Ticktock goes the Kremlin clock. May 9th is looming, the militaristic highlight of Russia’s official calendar. The armed forces will goosestep across Red Square, while fearsome weapons systems, some of them usable, will trundle over the cobblestones.
The bombast celebrates the epoch-defining victory over Nazi Germany 78 years ago. More recent triumphs are harder to find; in the Ukraine war, Russia’s most serious military engagement since 1991, they are wholly absent. The sole bright spot lately has been the growth of Russian influence in Africa, spearheaded by the guns-for-hire Wagner Group. But that motley crew of mercenaries is unlikely to prompt a full-throated “Ura!” echoing off the Kremlin’s rose-red walls.
Nor is the Wagner Group’s boss cheering the Russian armed forces and their leaders. Yevgeny Prigozhin’s latest assessment of their performance in Ukraine is scathing. “We’ve turned the Russian army – the second army in the world – into what? Who the hell knows… What kind of army are we if we couldn’t even manage with teensy-weensy Ukraine?”
“It’s a complete mess everywhere, there’s no discipline. The army has everything, but there is absolutely no control, while there is an absolute paranoid gap between what is happening in the trenches, and what they know and think about in headquarters.”
The result: “Russia is on the brink of catastrophe… We need to stop deceiving the population and telling them that everything is fine.”
True, Prigozhin has his own agenda. He wants more ammunition for his men, embroiled in the lengthy and so far fruitless assault on the eastern Ukrainian town of Bakhmut. He may harbor greater ambitions: he describes fears that Wagner Group, if better supplied, might turn its guns on the Russian leadership as “interesting” — hardly a clarion call of loyalty.
But his outburst highlights an important point. Western attention over-focuses on Ukrainian decision-making. When will the offensive start? What will it prioritize? Are the stocks and training sufficient? Has the cost of defending Bakhmut been disproportionate? What is the definition of success? What will be the consequences of failure, real or perceived? These are all good questions, and it is true that Russian military setbacks will be the best boost for Western resolve. It is also true that answers to these questions should take account of the broader picture. If the West had done more, earlier, the strategic calculus would be different. Providing fighter aircraft would change it now.
The much harder question, though, concerns the Kremlin’s decision-making.
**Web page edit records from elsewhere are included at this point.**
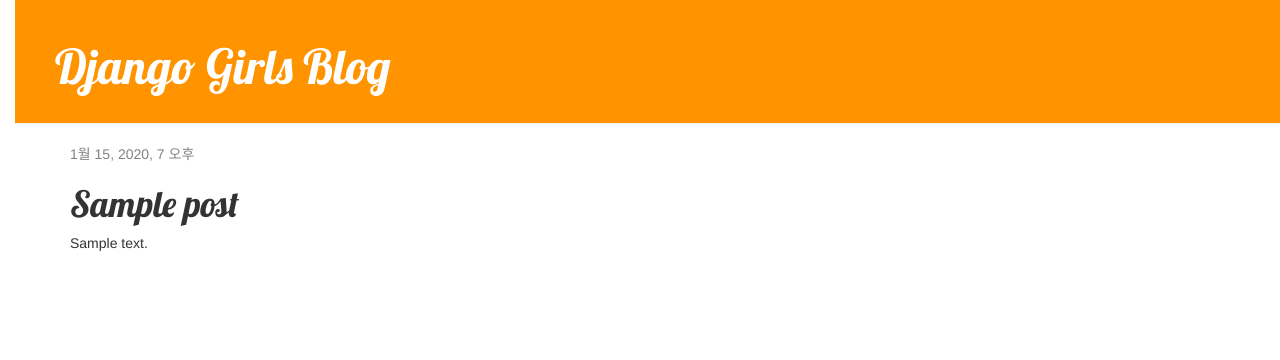
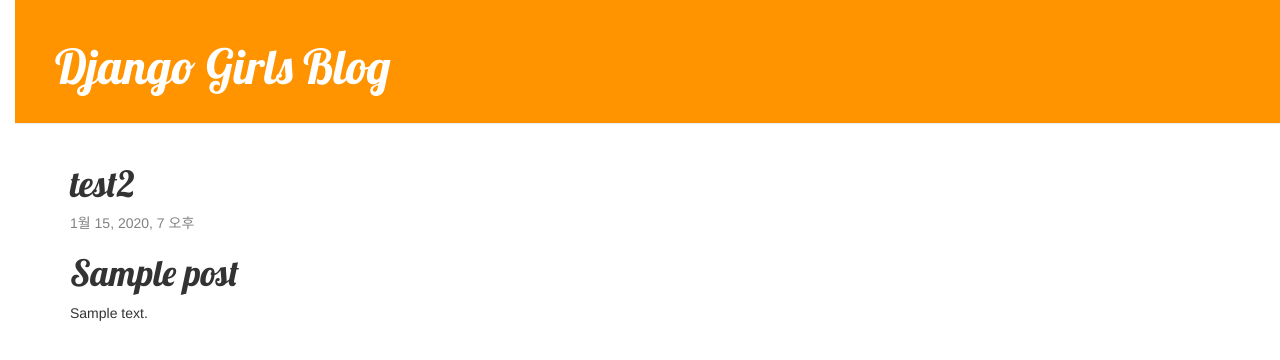
Before and after one commit to rosekathy/my-first-blog, a Django app: page /post/1/ in a window 1280 px wide. Shown: the top 360 px of the page. Run offline with Django 3.2, Linux system fonts and the light colour scheme; tables that the repository leaves empty hold one stand-in row (values such as "Sample post"); some libraries are stand-ins or nearby versions.

Commit message:
commit test 2

```diff
--- a/blog/templates/blog/post_detail.html
+++ b/blog/templates/blog/post_detail.html
@@ -2,6 +2,7 @@
 
 {% block content %}
 	<div class="post">
+        <h1>test2</h1>
 		{% if post.published_date %}
 			<div class="date">
 				{{post.published_date}}
```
Has Vladimir Putin lost his grip? Have demands for victory by May 9th made Russian generals reckless? Is Prigozhin right about Russian morale? What is the effect of the recent attacks (presumably by Ukrainian drones) on the fuel storage tanks in Sevastopol? Remember: Ukraine does not need to reconquer Crimea, at least at this stage. It just needs to make life there unattractive for the civilian Russian population. The great peninsular trophy of 2014 then becomes a hostage.
Reporting on these issues is hard; Russia is an increasingly closed society. Western journalists inside Russia risk imprisonment, and so do their sources. It is much easier to write about Ukraine.
But headlines are not deadlines. Ukraine’s forces are becoming ever-stronger, better trained, and equipped. Russia is experiencing (to put it mildly) some disagreements over strategy. If Prigozhin is right, their plight is worse than that.
Kyiv and Moscow are not just in different time zones; their decision-makers operate at a different tempo. Putin, a prisoner of his own propaganda, is in a hurry. Ukrainians, confident of victory, are not. So, set your watches according to the clocks in Kyiv. They tell the time right.
Europe’s Edge is CEPA’s online journal covering critical topics on the foreign policy docket across Europe and North America. All opinions are those of the author and do not necessarily represent the position or views of the institutions they represent or the Center for European Policy Analysis.